» INFORMATION SHOWN
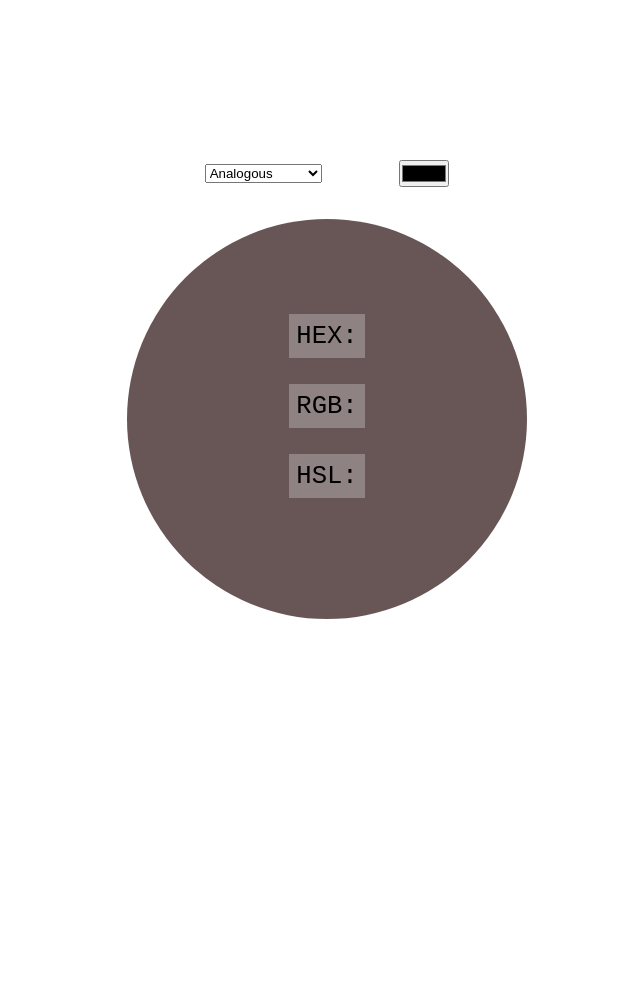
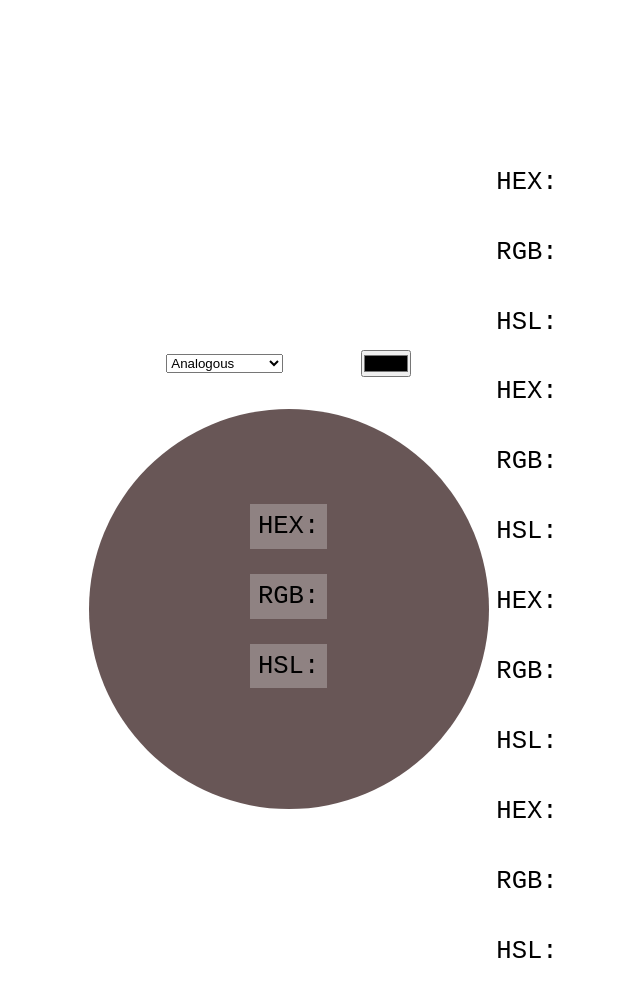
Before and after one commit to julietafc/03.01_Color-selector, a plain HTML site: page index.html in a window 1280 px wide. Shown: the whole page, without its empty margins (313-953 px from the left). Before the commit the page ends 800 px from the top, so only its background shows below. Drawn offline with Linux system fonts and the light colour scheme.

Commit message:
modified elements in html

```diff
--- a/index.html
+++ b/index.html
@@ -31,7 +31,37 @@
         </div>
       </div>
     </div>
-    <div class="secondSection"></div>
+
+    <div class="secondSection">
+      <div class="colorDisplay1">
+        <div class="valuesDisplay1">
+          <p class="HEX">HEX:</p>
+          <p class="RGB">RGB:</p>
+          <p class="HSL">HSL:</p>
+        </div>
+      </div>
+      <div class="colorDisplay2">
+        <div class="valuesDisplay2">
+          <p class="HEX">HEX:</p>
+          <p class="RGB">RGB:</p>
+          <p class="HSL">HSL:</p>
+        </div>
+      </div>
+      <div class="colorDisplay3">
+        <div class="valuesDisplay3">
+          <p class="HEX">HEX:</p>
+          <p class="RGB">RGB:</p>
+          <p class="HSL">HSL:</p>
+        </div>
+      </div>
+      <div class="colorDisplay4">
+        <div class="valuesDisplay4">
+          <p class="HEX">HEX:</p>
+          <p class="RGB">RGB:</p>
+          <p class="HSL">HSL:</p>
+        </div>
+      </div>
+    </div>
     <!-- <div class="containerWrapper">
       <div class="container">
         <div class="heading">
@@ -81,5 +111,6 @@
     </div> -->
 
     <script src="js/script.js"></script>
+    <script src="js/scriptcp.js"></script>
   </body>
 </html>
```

» WHAT IS BEING ASKED
Print the data above exactly; drop every picture.

» EXPECTED ANSWER
Before and after one commit to julietafc/03.01_Color-selector, a plain HTML site: page index.html in a window 1280 px wide. Shown: the whole page, without its empty margins (313-953 px from the left). Before the commit the page ends 800 px from the top, so only its background shows below. Drawn offline with Linux system fonts and the light colour scheme.

Commit message:
modified elements in html

```diff
--- a/index.html
+++ b/index.html
@@ -31,7 +31,37 @@
         </div>
       </div>
     </div>
-    <div class="secondSection"></div>
+
+    <div class="secondSection">
+      <div class="colorDisplay1">
+        <div class="valuesDisplay1">
+          <p class="HEX">HEX:</p>
+          <p class="RGB">RGB:</p>
+          <p class="HSL">HSL:</p>
+        </div>
+      </div>
+      <div class="colorDisplay2">
+        <div class="valuesDisplay2">
+          <p class="HEX">HEX:</p>
+          <p class="RGB">RGB:</p>
+          <p class="HSL">HSL:</p>
+        </div>
+      </div>
+      <div class="colorDisplay3">
+        <div class="valuesDisplay3">
+          <p class="HEX">HEX:</p>
+          <p class="RGB">RGB:</p>
+          <p class="HSL">HSL:</p>
+        </div>
+      </div>
+      <div class="colorDisplay4">
+        <div class="valuesDisplay4">
+          <p class="HEX">HEX:</p>
+          <p class="RGB">RGB:</p>
+          <p class="HSL">HSL:</p>
+        </div>
+      </div>
+    </div>
     <!-- <div class="containerWrapper">
       <div class="container">
         <div class="heading">
@@ -81,5 +111,6 @@
     </div> -->
 
     <script src="js/script.js"></script>
+    <script src="js/scriptcp.js"></script>
   </body>
 </html>
```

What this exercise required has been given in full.